Getting data about durability of lenses can be tough because few photographers own more than one copy of the lens, so all evidence is anecdotal; however, data from LensRentals.com which owns a large number of these lenses shows that this lens is less durable than you might think, given the solid build quality of the lens.
The three most common problems they saw with the lens are (1) Optics, (2) Image Stabilization, and (3) Loose barrel, and (4) Focus jamming.
Roger Cicala from LensRentals had this to say, “70-200 f/2.8 lenses are likely to fail no matter who makes them. We think of them as ‘built like tanks’ because they have that heavy, all-metal case. That case, though, is as packed with mechanics and electronics as anything you’ve ever seen. There’s a LOT of stuff in there that has to work perfectly. Inevitably, some of that stuff breaks.”
This lens is incredibly expensive. $2,500 (US) for a single lens is far more than most photographers are willing to spend, but for those who want the very best that money can buy, this is the lens to get.
The Canon 70-200mm f/2.8L IS II USM Lens saw a 33% price increase when it was announced, over the previous Mark I version of this lens which was also an excellent lens.
Availability of Reasonable Alternative Lenses
Compared to the Tamron 70-200mm f/2.8, this lens is about 5% better. The photos are only barely sharper, and you can really only see that difference when zoomed in on the image with a magnifying glass or zooming in to 100%. It’s really not possible to argue that this lens is $1,000 better for the average photographer, but for professional photographers who can earn that difference in one shoot or for picky photographers who don’t mind the price increase, then the Canon version is the right choice.
Input from Other Reviewers
- Gavin Seim noted that this updated version of the lens produces slightly brighter and wider images than the V1 of this lens. That isn’t necessarily better or worse, but it is interesting. He also mentioned that this lens is slightly more contrasty, which is nice.
- Bryan Carnathan noted that the Canon 70-200mm f/2.8 is better than the Tamron 70-200mm f/2.8 but only very slightly throughout the zoom range–until the long end. At the 200mm end of the lens, the Canon easily bests the Tamron.

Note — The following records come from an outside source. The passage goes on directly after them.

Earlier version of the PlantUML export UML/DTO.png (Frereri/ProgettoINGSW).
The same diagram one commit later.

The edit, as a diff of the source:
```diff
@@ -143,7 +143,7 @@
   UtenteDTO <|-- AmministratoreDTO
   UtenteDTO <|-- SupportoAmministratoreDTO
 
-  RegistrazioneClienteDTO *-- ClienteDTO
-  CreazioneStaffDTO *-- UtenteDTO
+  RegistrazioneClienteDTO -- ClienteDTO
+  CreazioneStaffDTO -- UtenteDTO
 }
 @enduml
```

- DPReview found that the lens is not as sharp at the close focus distance (1.2 meters, 3.9 feet), which negates the benefit of the closer close focus distance on this lens than the Mark I version.
What do all the acronyms mean in the lens name?

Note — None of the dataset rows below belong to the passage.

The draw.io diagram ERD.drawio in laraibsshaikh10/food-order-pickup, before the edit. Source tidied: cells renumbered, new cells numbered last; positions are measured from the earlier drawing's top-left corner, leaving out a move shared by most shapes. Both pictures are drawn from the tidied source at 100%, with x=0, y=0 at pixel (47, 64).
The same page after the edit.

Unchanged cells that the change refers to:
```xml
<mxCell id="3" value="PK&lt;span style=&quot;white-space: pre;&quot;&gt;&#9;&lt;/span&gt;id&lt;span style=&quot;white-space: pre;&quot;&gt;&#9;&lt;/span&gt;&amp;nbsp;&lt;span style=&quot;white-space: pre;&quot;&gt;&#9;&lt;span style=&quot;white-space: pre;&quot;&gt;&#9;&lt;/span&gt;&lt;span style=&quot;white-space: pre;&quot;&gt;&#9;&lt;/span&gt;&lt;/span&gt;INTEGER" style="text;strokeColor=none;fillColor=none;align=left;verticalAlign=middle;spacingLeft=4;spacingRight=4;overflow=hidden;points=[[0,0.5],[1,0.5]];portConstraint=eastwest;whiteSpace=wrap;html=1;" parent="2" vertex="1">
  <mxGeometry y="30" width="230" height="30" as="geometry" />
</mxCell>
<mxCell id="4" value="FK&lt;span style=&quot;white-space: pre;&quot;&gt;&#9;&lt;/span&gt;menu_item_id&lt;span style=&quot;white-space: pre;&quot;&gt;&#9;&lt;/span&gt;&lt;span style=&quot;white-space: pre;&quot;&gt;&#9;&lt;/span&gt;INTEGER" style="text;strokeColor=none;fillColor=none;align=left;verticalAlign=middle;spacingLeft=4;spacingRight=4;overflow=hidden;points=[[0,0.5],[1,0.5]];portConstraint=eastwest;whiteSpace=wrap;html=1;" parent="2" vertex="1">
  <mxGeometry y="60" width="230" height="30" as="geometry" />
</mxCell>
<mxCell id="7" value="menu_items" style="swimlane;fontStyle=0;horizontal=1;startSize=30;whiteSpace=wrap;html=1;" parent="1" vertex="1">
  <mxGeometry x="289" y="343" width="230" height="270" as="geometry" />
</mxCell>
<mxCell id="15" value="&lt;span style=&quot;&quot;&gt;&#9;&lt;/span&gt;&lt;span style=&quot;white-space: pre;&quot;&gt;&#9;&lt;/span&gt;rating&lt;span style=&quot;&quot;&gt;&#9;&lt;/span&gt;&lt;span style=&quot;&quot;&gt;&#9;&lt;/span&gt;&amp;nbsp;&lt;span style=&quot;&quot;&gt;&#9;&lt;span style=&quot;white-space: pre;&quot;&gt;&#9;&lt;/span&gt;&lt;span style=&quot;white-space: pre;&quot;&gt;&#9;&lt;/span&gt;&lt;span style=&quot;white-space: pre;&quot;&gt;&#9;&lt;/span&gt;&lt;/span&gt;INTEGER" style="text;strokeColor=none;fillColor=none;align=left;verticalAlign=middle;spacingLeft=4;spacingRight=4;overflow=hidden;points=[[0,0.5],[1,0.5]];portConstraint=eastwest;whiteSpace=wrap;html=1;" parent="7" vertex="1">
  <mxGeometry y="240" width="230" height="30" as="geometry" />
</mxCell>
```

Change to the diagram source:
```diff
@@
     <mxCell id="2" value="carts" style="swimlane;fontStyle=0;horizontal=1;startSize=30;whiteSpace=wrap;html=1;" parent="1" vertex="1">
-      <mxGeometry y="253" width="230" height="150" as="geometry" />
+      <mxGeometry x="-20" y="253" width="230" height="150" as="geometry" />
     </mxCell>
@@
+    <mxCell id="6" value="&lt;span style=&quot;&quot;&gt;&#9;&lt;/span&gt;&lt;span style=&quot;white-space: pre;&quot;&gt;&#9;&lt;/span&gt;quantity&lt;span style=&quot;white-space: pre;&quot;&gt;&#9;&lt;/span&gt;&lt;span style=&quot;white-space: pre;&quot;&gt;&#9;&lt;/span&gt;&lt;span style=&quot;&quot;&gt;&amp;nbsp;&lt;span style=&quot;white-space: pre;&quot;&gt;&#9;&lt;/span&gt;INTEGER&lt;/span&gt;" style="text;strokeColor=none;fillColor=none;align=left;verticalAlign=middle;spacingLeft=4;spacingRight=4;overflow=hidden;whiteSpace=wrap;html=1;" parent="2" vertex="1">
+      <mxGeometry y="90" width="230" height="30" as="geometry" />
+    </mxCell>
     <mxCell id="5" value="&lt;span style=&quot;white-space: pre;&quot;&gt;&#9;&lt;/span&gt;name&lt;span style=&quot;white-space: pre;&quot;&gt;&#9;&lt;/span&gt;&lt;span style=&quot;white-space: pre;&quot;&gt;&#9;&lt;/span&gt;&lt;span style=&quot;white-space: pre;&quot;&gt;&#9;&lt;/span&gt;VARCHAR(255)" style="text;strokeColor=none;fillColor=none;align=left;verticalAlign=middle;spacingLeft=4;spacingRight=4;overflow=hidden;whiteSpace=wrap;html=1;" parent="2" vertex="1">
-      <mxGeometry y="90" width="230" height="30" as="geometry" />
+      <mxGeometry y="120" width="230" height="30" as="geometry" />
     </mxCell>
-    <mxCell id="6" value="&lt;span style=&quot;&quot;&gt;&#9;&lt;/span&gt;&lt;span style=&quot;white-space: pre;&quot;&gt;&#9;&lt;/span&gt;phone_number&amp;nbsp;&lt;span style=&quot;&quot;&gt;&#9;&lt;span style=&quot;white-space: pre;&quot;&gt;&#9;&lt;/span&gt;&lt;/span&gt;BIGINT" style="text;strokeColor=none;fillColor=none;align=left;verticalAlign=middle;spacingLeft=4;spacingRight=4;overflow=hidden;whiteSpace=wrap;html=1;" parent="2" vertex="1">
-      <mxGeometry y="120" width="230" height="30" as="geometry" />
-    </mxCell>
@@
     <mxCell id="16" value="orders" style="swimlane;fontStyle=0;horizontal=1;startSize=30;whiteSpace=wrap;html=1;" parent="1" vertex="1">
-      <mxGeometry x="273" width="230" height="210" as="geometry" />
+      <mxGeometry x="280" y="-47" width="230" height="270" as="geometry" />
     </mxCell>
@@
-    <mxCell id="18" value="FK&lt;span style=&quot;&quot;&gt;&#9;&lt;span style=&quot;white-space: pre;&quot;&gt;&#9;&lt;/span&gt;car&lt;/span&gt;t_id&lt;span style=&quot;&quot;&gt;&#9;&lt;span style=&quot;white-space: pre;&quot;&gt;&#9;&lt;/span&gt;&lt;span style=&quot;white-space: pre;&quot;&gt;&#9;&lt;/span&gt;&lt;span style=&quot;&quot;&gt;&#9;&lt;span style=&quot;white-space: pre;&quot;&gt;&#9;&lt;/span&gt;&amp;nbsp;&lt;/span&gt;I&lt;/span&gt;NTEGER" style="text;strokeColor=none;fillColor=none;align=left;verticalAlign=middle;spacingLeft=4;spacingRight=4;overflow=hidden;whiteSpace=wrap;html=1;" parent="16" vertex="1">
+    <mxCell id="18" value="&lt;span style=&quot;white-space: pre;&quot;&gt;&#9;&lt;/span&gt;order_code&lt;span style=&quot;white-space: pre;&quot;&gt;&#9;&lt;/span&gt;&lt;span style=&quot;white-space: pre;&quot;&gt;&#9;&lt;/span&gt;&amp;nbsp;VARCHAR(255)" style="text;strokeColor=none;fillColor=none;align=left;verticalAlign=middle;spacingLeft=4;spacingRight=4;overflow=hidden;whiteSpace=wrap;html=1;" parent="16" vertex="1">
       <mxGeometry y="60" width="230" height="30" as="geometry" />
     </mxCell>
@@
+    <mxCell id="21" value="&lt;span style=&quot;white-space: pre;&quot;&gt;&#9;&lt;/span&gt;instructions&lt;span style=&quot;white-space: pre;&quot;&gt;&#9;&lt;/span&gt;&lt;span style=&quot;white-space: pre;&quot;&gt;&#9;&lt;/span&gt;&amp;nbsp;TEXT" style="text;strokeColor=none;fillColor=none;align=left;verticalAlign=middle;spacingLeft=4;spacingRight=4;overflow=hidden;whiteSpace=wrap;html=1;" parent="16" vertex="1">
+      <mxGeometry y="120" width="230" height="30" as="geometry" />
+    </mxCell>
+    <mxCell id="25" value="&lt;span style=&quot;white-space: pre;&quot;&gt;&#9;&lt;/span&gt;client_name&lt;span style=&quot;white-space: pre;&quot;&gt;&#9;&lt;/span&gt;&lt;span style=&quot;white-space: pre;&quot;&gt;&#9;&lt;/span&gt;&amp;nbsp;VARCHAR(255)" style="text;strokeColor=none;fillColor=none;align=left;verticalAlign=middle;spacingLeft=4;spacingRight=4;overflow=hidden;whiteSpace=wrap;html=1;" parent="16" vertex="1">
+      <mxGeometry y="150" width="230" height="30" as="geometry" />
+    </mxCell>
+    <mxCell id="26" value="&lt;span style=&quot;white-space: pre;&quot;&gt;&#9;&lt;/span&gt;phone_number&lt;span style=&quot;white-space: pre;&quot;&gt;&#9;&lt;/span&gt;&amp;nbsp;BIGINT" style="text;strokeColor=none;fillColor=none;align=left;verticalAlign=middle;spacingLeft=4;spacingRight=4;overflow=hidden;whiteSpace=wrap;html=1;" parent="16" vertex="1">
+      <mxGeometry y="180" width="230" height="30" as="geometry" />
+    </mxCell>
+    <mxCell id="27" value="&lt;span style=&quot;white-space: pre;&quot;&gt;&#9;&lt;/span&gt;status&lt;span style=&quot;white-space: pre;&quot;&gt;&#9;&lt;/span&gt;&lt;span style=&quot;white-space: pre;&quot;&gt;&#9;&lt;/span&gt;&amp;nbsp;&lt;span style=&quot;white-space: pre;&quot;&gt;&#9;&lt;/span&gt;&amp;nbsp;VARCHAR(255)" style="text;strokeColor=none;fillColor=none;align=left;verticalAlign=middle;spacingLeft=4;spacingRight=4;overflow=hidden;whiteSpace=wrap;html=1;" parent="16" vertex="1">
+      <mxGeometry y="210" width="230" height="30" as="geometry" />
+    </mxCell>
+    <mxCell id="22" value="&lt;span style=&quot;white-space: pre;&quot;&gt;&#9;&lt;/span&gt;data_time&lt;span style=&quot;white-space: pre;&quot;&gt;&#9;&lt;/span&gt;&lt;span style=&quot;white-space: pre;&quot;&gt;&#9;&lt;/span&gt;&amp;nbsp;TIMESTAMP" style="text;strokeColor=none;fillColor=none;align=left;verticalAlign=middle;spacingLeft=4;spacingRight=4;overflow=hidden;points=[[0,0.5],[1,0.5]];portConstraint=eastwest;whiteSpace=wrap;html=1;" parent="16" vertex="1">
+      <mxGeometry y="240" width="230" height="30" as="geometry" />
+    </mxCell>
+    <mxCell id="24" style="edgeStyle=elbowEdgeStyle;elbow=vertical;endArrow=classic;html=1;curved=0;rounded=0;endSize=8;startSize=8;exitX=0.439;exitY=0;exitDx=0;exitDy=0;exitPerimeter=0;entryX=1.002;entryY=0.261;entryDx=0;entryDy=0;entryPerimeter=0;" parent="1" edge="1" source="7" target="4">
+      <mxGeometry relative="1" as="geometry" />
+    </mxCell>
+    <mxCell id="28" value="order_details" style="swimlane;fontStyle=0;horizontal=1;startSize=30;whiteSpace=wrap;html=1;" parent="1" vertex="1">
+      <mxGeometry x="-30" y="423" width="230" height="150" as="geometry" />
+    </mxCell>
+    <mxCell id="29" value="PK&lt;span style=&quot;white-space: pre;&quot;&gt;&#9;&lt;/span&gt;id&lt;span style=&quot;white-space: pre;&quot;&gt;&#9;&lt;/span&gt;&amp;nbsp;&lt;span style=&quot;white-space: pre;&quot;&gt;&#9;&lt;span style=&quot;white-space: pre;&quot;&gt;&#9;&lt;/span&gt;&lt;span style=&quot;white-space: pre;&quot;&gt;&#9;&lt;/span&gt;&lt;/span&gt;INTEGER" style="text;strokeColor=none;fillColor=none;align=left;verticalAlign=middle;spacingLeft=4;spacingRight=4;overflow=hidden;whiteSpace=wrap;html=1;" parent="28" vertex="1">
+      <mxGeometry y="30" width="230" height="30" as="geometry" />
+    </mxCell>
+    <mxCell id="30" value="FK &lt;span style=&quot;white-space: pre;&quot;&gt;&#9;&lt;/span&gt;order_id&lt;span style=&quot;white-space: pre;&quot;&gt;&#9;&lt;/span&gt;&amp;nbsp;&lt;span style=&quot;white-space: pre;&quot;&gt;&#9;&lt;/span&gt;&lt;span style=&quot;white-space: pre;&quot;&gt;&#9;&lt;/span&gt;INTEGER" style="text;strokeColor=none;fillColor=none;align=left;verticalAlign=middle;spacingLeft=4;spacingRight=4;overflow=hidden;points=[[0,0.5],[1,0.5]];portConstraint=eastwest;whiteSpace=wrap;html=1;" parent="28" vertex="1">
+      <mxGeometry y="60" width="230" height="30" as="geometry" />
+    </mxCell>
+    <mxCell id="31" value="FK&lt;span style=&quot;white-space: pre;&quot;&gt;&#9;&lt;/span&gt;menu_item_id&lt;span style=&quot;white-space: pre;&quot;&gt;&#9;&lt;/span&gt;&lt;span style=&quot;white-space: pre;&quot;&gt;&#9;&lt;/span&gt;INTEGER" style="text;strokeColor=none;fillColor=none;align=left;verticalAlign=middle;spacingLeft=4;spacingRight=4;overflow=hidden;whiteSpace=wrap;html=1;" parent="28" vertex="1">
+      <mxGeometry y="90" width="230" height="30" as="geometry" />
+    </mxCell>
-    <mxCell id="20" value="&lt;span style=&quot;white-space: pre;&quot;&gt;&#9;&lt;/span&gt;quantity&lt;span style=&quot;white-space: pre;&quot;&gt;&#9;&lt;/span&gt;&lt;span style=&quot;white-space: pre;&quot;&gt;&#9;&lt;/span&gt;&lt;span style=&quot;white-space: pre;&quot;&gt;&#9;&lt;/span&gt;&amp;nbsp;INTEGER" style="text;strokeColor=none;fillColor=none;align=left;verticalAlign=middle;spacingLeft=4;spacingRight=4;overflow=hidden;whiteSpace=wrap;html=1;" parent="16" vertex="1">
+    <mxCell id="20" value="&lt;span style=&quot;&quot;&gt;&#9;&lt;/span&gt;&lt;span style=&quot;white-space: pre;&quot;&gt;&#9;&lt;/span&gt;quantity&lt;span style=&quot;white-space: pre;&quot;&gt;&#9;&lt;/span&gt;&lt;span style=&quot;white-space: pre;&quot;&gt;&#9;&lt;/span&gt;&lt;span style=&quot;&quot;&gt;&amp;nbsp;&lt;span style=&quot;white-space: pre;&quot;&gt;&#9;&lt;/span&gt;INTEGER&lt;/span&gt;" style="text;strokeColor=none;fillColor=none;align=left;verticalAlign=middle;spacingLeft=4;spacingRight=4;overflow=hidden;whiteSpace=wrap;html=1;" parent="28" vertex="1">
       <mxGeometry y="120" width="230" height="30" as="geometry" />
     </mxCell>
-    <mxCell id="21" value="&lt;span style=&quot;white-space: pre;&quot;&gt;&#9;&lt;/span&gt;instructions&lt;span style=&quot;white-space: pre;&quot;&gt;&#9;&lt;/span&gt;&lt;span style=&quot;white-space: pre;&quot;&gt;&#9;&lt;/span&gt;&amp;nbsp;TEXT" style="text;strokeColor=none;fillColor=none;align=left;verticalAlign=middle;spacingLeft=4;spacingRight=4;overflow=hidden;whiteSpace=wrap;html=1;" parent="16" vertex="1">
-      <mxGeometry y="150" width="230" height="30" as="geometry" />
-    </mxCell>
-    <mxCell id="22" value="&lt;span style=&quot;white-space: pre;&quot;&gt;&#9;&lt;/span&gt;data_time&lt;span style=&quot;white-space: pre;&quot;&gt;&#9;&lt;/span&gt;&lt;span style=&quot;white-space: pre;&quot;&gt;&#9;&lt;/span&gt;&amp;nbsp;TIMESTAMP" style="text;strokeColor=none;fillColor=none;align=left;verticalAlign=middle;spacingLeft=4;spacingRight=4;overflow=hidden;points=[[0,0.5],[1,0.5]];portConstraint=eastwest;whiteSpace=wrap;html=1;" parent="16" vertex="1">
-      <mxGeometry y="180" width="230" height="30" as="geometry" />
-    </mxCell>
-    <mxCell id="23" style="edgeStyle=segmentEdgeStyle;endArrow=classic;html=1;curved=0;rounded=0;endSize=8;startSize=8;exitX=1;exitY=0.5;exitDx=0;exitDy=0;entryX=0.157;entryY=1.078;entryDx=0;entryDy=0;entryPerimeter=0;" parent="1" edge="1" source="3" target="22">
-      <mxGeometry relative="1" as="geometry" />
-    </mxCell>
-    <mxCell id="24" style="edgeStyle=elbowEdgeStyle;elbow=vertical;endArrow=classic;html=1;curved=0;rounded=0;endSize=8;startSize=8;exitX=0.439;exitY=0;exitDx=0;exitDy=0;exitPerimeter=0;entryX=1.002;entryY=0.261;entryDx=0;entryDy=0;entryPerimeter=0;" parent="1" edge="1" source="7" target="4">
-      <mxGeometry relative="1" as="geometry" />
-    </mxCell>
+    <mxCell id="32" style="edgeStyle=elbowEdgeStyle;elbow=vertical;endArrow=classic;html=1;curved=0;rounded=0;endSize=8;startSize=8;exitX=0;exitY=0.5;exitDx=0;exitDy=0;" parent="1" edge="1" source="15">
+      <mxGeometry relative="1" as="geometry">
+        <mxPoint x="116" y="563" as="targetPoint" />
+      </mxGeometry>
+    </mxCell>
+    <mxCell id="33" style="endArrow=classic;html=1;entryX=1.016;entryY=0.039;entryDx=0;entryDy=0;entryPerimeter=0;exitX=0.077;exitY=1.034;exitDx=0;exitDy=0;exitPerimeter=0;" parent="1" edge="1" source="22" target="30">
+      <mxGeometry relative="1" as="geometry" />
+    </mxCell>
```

Canon 70-200mm f/2.8L IS II USM Lens is “marketing speak.” Let me break this down for you into “human speak.”
Canon – It’s like a cannon, but without the giant metal ball and gunpowder–or the pirates. On second thought, it’s nothing like a Cannon.
70-200mm – Refers to the focal length of the lens. You can zoom from 70 (fairly normal focal length) to 200mm (telephoto).
f/2.8 – This shows the maximum aperture of the lens. (What’s a constant maximum aperture?)
L – This is a marketing term that Canon uses to set its highest quality lenses apart, and to justify a higher price because they convince you that it’s better.
IS – Image Stabilization is a technology that counteracts the tremble in your hands to produce a sharper photo at slower shutter speeds.
USM – Ultrasonic Motor means the lens focuses quickly, quietly, and accurately.
Focal length: 70mm out to 200mm
Aperture: Constant f/2.8 (What’s a constant aperture?)
Lens Mount: EF (Meaning it works on both crop sensor and full frame cameras)
Glass: 23 Elements in 19 Groups (Are more elements and groups better?)
Weight: 52.6 oz (1490 grams)
Vibration Reduction: Yes (four stops)
Focus Motor: Ultrasonic Motor (Faster and quieter than older motors)
Filter size: 77mm (standard for many professional lenses)
Diaphragm: 8 rounded blades (How many aperture blades is best?)